Ask the M&E engineers to check their Design Stage evidence prior to the site visit (just in case there have been any major changes you need to look out for), an As-Built issue of the schematics/layouts would be useful as evidence.

Whilst on site, take photographs of meters and sub-meters, showing labelling/connection to the energy monitoring and management system. You could also take photographs of the energy monitoring and management system screen to demonstrate that the energy consuming systems are metered appropriately.

[edit] Applicable schemes

The guidelines collated in this Issue Support Document aim to support sustainable best practice in the topic described. This issue may apply in multiple BREEAM schemes covering different stages in the life of a building, different building types and different year versions. Some content may be generic but scheme nuances should also be taken into account. Refer to the comments below and related articles to this one to understand these nuances.
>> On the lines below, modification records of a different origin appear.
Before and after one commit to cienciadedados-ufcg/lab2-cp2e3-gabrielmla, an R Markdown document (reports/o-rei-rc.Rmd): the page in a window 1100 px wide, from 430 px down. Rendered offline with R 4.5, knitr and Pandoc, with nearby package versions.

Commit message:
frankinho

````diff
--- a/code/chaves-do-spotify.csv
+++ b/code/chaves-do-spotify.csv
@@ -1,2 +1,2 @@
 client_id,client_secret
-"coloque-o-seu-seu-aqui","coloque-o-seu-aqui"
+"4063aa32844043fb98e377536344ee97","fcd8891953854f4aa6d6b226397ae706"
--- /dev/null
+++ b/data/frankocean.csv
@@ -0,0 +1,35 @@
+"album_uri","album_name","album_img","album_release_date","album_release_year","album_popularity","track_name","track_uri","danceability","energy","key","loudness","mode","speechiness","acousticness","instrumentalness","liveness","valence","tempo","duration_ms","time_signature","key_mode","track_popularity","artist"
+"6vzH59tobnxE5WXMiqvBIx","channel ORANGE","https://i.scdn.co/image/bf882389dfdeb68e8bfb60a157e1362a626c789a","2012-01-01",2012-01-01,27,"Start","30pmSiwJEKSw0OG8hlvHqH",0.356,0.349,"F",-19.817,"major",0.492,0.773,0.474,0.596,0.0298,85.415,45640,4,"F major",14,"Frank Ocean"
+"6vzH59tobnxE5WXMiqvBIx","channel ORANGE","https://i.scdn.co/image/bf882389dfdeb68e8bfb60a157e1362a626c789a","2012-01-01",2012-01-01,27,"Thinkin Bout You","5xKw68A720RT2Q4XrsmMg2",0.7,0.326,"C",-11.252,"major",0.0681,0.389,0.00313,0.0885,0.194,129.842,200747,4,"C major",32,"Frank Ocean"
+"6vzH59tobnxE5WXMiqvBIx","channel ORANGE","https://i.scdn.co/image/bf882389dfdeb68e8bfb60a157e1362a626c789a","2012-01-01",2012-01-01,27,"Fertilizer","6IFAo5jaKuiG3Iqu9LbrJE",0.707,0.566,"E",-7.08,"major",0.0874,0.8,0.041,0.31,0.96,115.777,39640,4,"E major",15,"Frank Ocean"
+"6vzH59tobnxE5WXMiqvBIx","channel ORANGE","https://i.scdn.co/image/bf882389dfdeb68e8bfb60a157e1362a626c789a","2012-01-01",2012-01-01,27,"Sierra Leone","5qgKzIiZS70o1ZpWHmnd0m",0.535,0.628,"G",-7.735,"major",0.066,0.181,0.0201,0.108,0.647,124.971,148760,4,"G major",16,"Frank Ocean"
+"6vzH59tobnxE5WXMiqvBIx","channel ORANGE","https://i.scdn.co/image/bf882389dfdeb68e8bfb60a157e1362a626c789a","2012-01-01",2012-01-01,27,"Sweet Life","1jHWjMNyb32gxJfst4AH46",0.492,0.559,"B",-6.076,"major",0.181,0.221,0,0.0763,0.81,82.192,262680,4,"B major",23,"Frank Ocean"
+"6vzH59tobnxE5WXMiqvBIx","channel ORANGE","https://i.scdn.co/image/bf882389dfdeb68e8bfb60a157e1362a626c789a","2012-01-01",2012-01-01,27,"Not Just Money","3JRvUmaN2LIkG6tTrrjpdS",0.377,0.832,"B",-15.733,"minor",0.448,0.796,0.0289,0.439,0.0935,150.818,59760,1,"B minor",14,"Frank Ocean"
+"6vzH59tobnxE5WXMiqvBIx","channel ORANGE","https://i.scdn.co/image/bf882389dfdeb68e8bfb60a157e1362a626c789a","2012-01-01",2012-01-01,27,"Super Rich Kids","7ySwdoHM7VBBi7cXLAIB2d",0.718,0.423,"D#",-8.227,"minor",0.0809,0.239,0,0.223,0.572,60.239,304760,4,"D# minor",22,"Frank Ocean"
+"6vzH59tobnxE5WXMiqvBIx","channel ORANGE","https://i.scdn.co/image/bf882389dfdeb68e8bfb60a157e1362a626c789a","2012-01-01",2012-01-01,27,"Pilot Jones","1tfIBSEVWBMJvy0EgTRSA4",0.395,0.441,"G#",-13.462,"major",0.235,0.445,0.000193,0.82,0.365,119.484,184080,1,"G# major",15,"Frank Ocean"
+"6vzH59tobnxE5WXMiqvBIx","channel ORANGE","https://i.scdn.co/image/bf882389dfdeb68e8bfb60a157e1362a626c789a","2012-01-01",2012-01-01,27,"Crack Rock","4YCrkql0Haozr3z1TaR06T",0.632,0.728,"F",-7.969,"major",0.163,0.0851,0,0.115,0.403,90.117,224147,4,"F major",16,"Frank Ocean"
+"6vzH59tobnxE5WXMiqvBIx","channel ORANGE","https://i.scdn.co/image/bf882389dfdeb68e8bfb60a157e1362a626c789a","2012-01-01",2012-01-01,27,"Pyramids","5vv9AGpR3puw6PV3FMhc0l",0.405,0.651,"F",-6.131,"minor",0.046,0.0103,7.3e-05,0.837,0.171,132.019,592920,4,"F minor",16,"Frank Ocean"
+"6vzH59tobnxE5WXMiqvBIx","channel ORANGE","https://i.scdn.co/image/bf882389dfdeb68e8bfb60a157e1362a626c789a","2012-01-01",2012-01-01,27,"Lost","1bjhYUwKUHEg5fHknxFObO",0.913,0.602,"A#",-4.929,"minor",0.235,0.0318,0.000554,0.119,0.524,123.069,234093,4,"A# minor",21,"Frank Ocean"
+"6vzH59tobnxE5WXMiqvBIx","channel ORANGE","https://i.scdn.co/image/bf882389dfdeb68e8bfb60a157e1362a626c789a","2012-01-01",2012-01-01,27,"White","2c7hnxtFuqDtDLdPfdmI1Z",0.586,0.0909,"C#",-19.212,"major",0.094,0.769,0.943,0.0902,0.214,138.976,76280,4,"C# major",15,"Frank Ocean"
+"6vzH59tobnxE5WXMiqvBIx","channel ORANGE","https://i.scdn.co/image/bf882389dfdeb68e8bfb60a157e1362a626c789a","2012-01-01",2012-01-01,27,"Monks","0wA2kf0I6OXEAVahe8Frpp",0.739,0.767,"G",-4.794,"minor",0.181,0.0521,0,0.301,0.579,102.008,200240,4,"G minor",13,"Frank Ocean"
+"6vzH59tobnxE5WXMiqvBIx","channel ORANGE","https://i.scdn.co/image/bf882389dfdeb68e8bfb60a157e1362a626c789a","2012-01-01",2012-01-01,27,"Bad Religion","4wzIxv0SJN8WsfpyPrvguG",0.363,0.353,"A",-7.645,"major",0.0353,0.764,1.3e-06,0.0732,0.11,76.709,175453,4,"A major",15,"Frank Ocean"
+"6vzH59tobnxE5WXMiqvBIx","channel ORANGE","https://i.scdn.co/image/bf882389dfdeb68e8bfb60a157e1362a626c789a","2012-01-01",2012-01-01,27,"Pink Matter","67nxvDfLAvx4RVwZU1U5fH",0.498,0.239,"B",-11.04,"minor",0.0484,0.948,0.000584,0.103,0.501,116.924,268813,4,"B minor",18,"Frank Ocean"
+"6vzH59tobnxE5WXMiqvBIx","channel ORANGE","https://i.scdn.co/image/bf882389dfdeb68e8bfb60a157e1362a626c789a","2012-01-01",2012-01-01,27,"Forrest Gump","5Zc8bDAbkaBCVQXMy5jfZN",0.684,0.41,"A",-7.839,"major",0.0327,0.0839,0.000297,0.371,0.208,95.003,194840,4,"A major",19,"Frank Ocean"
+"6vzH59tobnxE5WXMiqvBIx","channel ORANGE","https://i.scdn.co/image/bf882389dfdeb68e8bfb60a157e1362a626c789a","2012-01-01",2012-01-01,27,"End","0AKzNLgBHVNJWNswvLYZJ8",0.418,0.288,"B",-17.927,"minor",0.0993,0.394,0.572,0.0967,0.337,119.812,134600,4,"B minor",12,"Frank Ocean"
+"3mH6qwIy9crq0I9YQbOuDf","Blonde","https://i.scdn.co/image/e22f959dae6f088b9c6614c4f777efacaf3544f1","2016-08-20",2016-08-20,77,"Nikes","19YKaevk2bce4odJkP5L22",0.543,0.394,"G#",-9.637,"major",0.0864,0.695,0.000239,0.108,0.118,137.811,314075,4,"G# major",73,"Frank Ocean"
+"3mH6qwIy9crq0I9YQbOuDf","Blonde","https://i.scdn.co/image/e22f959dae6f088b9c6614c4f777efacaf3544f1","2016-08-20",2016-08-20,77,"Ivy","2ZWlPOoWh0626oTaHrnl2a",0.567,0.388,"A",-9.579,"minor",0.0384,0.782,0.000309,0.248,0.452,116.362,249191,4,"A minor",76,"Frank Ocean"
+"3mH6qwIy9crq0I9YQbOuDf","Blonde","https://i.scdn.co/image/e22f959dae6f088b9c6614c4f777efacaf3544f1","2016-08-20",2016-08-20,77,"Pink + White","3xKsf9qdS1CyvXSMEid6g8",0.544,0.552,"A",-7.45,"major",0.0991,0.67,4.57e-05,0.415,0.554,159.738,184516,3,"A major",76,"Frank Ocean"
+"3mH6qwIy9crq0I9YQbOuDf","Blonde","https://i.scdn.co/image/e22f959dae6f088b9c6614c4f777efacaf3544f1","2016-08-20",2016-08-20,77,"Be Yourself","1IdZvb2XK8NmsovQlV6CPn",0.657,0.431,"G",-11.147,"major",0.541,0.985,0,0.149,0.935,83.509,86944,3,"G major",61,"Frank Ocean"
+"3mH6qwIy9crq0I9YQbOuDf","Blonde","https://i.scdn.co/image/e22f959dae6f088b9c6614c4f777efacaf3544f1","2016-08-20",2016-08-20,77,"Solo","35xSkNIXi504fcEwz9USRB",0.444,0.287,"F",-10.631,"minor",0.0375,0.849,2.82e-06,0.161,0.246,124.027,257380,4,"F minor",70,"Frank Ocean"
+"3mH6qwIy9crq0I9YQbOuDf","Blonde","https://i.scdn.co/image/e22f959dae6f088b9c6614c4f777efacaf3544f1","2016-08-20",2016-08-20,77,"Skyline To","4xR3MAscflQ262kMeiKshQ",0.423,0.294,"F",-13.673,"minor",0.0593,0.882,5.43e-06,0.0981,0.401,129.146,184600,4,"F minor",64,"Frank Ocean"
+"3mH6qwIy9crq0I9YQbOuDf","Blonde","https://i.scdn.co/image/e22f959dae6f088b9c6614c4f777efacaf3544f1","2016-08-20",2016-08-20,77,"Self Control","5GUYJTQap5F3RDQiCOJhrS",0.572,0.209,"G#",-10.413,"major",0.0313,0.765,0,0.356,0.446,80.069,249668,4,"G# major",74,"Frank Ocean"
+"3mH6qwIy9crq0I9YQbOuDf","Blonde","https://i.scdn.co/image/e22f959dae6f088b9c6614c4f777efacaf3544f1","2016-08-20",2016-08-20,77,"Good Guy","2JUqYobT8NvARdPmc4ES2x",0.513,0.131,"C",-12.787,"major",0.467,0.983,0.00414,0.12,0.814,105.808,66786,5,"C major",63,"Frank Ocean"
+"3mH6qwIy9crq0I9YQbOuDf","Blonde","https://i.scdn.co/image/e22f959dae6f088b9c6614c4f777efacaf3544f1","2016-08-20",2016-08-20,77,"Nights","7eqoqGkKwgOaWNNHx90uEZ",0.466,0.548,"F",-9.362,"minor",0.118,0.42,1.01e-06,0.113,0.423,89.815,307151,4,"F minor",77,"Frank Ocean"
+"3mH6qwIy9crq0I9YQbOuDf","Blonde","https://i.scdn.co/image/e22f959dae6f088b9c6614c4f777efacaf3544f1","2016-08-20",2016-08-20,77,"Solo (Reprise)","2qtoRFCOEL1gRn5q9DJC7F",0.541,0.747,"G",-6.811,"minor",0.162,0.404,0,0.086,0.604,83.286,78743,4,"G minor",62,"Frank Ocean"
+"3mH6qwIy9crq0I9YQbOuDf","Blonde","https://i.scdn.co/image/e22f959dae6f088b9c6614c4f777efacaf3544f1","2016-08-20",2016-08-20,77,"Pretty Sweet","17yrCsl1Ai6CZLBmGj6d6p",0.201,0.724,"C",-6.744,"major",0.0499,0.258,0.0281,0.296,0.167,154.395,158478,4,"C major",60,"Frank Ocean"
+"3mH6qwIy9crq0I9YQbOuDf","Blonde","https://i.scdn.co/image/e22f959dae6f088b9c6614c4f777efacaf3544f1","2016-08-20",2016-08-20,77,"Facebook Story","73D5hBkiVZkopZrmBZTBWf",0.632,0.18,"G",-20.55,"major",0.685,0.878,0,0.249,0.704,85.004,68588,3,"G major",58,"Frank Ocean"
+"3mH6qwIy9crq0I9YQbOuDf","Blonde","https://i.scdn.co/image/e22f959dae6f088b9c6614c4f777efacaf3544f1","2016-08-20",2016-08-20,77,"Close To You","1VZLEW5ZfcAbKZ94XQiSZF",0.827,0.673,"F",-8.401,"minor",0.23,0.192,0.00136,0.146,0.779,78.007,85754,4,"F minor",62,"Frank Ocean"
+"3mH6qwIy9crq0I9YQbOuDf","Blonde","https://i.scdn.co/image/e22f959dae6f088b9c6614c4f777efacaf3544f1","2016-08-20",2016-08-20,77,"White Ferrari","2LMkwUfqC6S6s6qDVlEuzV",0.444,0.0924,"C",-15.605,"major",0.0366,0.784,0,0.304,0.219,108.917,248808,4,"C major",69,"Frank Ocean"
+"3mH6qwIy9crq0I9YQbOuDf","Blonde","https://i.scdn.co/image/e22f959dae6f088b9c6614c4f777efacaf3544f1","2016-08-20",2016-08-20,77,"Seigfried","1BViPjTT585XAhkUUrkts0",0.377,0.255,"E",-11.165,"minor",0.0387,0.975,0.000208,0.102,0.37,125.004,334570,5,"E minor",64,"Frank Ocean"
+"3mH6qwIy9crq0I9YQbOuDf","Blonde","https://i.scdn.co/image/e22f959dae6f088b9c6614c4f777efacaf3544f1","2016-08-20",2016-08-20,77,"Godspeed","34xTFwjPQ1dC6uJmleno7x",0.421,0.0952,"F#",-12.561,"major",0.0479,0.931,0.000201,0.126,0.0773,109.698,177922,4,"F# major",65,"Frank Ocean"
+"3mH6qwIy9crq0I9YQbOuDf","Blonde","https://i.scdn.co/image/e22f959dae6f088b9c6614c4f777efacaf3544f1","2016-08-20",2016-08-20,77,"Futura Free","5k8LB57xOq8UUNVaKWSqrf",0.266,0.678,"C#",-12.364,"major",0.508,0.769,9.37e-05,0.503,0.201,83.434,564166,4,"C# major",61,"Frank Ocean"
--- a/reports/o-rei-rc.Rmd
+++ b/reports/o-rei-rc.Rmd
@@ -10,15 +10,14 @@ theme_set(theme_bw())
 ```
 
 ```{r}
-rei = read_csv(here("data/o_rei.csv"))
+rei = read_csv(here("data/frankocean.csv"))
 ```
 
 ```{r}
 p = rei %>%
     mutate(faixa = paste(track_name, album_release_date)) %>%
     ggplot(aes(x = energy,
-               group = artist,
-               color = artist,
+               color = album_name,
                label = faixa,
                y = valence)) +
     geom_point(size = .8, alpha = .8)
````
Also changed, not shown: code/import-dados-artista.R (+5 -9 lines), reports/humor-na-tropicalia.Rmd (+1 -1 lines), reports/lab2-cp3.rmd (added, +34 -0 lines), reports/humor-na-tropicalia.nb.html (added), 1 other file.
See this document for further guidelines:

BRE Global does not endorse any of the content posted and use of the content will not guarantee the meeting of certification criteria.

[edit] Related articles on Designing Buildings Wiki

[edit] External references

Designing Buildings Anywhere

Get the Firefox add-on to access 20,000 definitions direct from any website

Find out more Accept cookies and
don't show me this again